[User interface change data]
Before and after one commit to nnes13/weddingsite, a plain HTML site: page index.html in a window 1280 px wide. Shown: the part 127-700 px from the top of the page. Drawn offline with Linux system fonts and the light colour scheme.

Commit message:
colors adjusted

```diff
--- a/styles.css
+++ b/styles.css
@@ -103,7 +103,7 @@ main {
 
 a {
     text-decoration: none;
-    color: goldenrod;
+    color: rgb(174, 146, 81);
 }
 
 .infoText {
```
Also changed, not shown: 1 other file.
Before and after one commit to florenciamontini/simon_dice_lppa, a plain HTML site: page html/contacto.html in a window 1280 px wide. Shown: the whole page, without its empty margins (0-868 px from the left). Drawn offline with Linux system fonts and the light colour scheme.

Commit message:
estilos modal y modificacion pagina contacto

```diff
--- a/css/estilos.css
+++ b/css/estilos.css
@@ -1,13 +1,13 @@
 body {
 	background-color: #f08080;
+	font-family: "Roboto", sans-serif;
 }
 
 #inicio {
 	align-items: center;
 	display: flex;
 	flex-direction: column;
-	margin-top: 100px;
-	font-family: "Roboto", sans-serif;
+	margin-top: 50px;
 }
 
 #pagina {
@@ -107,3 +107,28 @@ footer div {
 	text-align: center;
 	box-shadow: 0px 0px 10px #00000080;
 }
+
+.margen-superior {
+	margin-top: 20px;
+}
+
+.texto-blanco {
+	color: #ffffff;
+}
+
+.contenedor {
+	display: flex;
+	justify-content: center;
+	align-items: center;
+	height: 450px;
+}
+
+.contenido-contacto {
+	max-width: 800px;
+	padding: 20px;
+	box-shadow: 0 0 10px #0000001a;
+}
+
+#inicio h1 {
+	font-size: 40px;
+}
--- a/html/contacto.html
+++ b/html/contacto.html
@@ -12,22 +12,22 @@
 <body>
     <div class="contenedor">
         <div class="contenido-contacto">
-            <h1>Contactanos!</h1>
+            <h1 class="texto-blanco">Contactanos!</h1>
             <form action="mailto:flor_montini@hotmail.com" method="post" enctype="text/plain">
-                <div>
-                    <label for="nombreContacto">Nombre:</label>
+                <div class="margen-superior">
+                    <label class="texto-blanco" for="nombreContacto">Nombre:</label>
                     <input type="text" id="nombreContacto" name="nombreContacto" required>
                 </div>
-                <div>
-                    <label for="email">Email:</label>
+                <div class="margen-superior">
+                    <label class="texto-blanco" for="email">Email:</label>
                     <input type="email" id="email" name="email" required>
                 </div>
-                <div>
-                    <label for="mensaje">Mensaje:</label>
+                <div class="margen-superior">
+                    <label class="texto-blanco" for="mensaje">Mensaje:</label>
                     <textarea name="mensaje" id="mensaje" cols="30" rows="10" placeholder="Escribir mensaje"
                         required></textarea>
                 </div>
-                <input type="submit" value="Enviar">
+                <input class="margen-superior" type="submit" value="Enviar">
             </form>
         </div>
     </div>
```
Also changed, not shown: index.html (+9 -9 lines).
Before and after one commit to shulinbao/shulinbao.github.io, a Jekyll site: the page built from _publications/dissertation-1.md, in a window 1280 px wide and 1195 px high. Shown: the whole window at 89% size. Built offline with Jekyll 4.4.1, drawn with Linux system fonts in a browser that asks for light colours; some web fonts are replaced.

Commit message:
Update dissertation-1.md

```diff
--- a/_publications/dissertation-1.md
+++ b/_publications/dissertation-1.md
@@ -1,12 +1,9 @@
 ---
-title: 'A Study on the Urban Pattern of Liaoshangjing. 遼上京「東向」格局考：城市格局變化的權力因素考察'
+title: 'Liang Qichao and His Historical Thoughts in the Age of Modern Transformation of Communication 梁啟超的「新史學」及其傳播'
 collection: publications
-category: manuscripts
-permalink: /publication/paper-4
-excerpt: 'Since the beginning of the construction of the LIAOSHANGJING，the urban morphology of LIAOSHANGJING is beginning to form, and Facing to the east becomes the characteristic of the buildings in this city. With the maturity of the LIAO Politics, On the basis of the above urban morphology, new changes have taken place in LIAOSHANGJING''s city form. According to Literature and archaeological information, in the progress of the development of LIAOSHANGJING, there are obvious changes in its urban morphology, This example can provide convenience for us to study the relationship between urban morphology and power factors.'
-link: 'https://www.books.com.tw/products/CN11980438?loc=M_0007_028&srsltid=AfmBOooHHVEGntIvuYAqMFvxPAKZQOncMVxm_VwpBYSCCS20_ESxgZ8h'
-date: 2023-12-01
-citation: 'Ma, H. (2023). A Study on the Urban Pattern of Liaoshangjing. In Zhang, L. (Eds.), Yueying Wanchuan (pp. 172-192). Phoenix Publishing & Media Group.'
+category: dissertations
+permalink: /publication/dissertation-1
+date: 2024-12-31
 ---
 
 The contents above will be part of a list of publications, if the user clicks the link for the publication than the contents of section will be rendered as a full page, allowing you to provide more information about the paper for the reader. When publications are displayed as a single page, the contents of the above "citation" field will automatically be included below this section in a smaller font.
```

- [EXERCISE INSTRUCTIONS] Write out every entry again, keeping each line exactly the same.

- [REPLY]
Before and after one commit to nnes13/weddingsite, a plain HTML site: page index.html in a window 1280 px wide. Shown: the part 127-700 px from the top of the page. Drawn offline with Linux system fonts and the light colour scheme.

Commit message:
colors adjusted

```diff
--- a/styles.css
+++ b/styles.css
@@ -103,7 +103,7 @@ main {
 
 a {
     text-decoration: none;
-    color: goldenrod;
+    color: rgb(174, 146, 81);
 }
 
 .infoText {
```
Also changed, not shown: 1 other file.
Before and after one commit to florenciamontini/simon_dice_lppa, a plain HTML site: page html/contacto.html in a window 1280 px wide. Shown: the whole page, without its empty margins (0-868 px from the left). Drawn offline with Linux system fonts and the light colour scheme.

Commit message:
estilos modal y modificacion pagina contacto

```diff
--- a/css/estilos.css
+++ b/css/estilos.css
@@ -1,13 +1,13 @@
 body {
 	background-color: #f08080;
+	font-family: "Roboto", sans-serif;
 }
 
 #inicio {
 	align-items: center;
 	display: flex;
 	flex-direction: column;
-	margin-top: 100px;
-	font-family: "Roboto", sans-serif;
+	margin-top: 50px;
 }
 
 #pagina {
@@ -107,3 +107,28 @@ footer div {
 	text-align: center;
 	box-shadow: 0px 0px 10px #00000080;
 }
+
+.margen-superior {
+	margin-top: 20px;
+}
+
+.texto-blanco {
+	color: #ffffff;
+}
+
+.contenedor {
+	display: flex;
+	justify-content: center;
+	align-items: center;
+	height: 450px;
+}
+
+.contenido-contacto {
+	max-width: 800px;
+	padding: 20px;
+	box-shadow: 0 0 10px #0000001a;
+}
+
+#inicio h1 {
+	font-size: 40px;
+}
--- a/html/contacto.html
+++ b/html/contacto.html
@@ -12,22 +12,22 @@
 <body>
     <div class="contenedor">
         <div class="contenido-contacto">
-            <h1>Contactanos!</h1>
+            <h1 class="texto-blanco">Contactanos!</h1>
             <form action="mailto:flor_montini@hotmail.com" method="post" enctype="text/plain">
-                <div>
-                    <label for="nombreContacto">Nombre:</label>
+                <div class="margen-superior">
+                    <label class="texto-blanco" for="nombreContacto">Nombre:</label>
                     <input type="text" id="nombreContacto" name="nombreContacto" required>
                 </div>
-                <div>
-                    <label for="email">Email:</label>
+                <div class="margen-superior">
+                    <label class="texto-blanco" for="email">Email:</label>
                     <input type="email" id="email" name="email" required>
                 </div>
-                <div>
-                    <label for="mensaje">Mensaje:</label>
+                <div class="margen-superior">
+                    <label class="texto-blanco" for="mensaje">Mensaje:</label>
                     <textarea name="mensaje" id="mensaje" cols="30" rows="10" placeholder="Escribir mensaje"
                         required></textarea>
                 </div>
-                <input type="submit" value="Enviar">
+                <input class="margen-superior" type="submit" value="Enviar">
             </form>
         </div>
     </div>
```
Also changed, not shown: index.html (+9 -9 lines).
Before and after one commit to shulinbao/shulinbao.github.io, a Jekyll site: the page built from _publications/dissertation-1.md, in a window 1280 px wide and 1195 px high. Shown: the whole window at 89% size. Built offline with Jekyll 4.4.1, drawn with Linux system fonts in a browser that asks for light colours; some web fonts are replaced.

Commit message:
Update dissertation-1.md

```diff
--- a/_publications/dissertation-1.md
+++ b/_publications/dissertation-1.md
@@ -1,12 +1,9 @@
 ---
-title: 'A Study on the Urban Pattern of Liaoshangjing. 遼上京「東向」格局考：城市格局變化的權力因素考察'
+title: 'Liang Qichao and His Historical Thoughts in the Age of Modern Transformation of Communication 梁啟超的「新史學」及其傳播'
 collection: publications
-category: manuscripts
-permalink: /publication/paper-4
-excerpt: 'Since the beginning of the construction of the LIAOSHANGJING，the urban morphology of LIAOSHANGJING is beginning to form, and Facing to the east becomes the characteristic of the buildings in this city. With the maturity of the LIAO Politics, On the basis of the above urban morphology, new changes have taken place in LIAOSHANGJING''s city form. According to Literature and archaeological information, in the progress of the development of LIAOSHANGJING, there are obvious changes in its urban morphology, This example can provide convenience for us to study the relationship between urban morphology and power factors.'
-link: 'https://www.books.com.tw/products/CN11980438?loc=M_0007_028&srsltid=AfmBOooHHVEGntIvuYAqMFvxPAKZQOncMVxm_VwpBYSCCS20_ESxgZ8h'
-date: 2023-12-01
-citation: 'Ma, H. (2023). A Study on the Urban Pattern of Liaoshangjing. In Zhang, L. (Eds.), Yueying Wanchuan (pp. 172-192). Phoenix Publishing & Media Group.'
+category: dissertations
+permalink: /publication/dissertation-1
+date: 2024-12-31
 ---
 
 The contents above will be part of a list of publications, if the user clicks the link for the publication than the contents of section will be rendered as a full page, allowing you to provide more information about the paper for the reader. When publications are displayed as a single page, the contents of the above "citation" field will automatically be included below this section in a smaller font.
```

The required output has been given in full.